It seems that Kenya’s President William Ruto has been under increasing pressure from the International Monetary Fund (IMF) to tax all essential goods in Kenya.
The IMF has long argued that this measure is necessary to increase government revenue and reduce the budget deficit. However, the Kenyan government has been reluctant to tax essential goods in the past, due to concerns that it would place a disproportionate burden on the poor.
According to Business Daily, a Kenyan news publication, Njuguna Ndung’u, Kenya’s treasury secretary relayed plans to stop the zero-rating of value -added tax (VAT) on the supply of several products including maize, flour, cooking gas, ordinary bread, medicaments, agricultural pest control products, and animal feeds.
According to Business Insider Africa, essential supplies, including locally assembled mobile phones, motorcycles, electric bicycles, solar batteries, and electric buses, which are currently VAT zero-rated are not exempted from this new proposed taxation law.
In recent months, the IMF has stepped up its pressure on Kenya, warning that the country's rising debt levels are unsustainable.

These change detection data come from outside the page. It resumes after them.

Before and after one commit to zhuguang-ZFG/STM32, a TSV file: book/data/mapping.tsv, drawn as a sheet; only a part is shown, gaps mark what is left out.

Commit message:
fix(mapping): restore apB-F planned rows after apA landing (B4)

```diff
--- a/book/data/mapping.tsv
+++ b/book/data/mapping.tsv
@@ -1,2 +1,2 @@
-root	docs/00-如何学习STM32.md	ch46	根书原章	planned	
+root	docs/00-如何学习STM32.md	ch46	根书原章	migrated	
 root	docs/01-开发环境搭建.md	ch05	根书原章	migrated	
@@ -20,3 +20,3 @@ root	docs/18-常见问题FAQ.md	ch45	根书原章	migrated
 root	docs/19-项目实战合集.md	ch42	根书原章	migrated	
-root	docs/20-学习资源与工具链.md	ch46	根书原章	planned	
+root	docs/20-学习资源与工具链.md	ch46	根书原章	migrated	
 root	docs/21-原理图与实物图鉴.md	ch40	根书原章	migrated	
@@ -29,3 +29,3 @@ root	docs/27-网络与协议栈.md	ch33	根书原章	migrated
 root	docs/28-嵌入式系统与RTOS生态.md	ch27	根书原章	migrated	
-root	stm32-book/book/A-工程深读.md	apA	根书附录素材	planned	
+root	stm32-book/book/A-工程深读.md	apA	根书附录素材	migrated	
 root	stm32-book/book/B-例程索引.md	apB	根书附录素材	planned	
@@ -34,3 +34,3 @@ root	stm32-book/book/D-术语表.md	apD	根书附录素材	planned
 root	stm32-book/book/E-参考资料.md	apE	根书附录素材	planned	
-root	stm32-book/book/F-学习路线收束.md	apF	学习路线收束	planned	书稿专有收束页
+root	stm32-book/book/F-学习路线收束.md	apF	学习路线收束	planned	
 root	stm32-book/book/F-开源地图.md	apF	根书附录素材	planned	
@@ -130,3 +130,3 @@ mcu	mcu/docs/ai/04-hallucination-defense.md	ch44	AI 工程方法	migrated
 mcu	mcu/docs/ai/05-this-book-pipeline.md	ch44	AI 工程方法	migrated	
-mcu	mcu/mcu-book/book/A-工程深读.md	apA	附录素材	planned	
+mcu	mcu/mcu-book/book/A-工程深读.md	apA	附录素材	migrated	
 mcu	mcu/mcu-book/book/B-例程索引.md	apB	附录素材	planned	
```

The IMF has also said that Kenya needs to do more to boost its tax revenue, in order to reduce its reliance on borrowing.

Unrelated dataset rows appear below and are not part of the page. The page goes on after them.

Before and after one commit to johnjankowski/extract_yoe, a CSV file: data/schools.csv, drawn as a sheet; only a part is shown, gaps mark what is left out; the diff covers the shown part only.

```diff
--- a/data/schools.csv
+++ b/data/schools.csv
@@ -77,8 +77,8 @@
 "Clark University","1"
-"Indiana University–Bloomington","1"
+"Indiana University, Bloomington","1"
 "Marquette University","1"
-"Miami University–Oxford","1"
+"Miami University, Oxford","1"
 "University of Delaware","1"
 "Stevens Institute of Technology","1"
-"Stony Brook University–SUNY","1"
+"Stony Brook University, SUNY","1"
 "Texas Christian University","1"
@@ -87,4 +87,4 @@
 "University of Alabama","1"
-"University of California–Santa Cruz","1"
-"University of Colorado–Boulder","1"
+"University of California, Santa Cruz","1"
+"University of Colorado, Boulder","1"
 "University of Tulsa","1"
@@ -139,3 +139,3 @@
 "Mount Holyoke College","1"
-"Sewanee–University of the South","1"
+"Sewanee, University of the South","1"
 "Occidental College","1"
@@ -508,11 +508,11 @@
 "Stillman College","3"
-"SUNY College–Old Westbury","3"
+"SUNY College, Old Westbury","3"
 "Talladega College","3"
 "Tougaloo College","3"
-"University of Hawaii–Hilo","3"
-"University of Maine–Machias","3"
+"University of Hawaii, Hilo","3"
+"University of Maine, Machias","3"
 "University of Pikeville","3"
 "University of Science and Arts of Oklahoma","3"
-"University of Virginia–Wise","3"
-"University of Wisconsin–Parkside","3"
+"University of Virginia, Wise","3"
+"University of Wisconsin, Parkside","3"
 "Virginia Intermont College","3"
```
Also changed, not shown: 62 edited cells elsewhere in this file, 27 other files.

President Ruto has said that he is committed to working with the IMF to address the country's economic challenges. However, he has also said that he will not tax essential goods unless he is convinced that it is the only way to save the economy. It is unclear how President Ruto will resolve the issue of taxing essential goods. However, it is clear that he is under increasing pressure from the IMF to do so.
Some experts have argued that taxing essential goods in Kenya would be a mistake. They argue that it would disproportionately harm the poor and make it more difficult for people to afford basic necessities. They also argue that it would stifle economic growth.

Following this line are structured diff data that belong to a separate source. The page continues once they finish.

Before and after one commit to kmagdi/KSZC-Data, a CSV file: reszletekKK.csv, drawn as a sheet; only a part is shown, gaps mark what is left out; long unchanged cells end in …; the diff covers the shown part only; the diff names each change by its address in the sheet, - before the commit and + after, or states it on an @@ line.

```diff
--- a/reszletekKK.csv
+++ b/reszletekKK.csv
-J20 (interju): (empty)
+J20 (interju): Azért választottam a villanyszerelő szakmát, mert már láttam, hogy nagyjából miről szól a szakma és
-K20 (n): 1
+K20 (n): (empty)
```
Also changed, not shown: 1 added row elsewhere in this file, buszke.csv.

Other experts have argued that taxing essential goods is necessary to improve Kenya's public finances. They argue that the government needs the additional revenue to fund essential services, such as education and healthcare. They also argue that taxing essential goods can help to reduce the country's reliance on foreign borrowing.
Ultimately, the decision of whether or not to tax essential goods in Kenya is a complex one. There are strong arguments to be made on both sides. President Ruto will need to carefully weigh the pros and cons before making a decision. If implemented, this tax law will have serious repercussions on the middle-class and the poor, and it will disincentivize Kenyan citizens and residents to be productive.